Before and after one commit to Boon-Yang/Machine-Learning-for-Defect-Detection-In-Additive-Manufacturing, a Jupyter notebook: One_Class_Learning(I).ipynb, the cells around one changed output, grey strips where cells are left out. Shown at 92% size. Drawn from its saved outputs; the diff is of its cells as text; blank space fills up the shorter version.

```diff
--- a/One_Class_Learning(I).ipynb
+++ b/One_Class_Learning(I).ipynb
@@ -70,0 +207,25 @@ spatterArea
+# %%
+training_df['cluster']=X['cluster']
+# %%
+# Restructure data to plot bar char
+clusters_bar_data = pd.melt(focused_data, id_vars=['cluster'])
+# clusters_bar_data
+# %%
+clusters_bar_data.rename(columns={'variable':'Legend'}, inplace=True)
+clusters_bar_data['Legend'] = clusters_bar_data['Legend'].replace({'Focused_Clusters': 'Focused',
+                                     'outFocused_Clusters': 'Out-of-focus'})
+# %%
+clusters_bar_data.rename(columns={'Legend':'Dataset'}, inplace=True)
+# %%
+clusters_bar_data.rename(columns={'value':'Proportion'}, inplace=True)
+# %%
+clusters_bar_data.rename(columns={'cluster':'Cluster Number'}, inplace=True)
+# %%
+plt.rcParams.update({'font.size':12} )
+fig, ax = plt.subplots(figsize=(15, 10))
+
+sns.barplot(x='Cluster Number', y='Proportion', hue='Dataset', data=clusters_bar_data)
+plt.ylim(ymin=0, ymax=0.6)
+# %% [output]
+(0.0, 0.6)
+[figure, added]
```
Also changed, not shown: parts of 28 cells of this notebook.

....................

Take each line of the material that contains the word "inplace" and list it.

+clusters_bar_data.rename(columns={'variable':'Legend'}, inplace=True)
+clusters_bar_data.rename(columns={'Legend':'Dataset'}, inplace=True)
+clusters_bar_data.rename(columns={'value':'Proportion'}, inplace=True)
+clusters_bar_data.rename(columns={'cluster':'Cluster Number'}, inplace=True)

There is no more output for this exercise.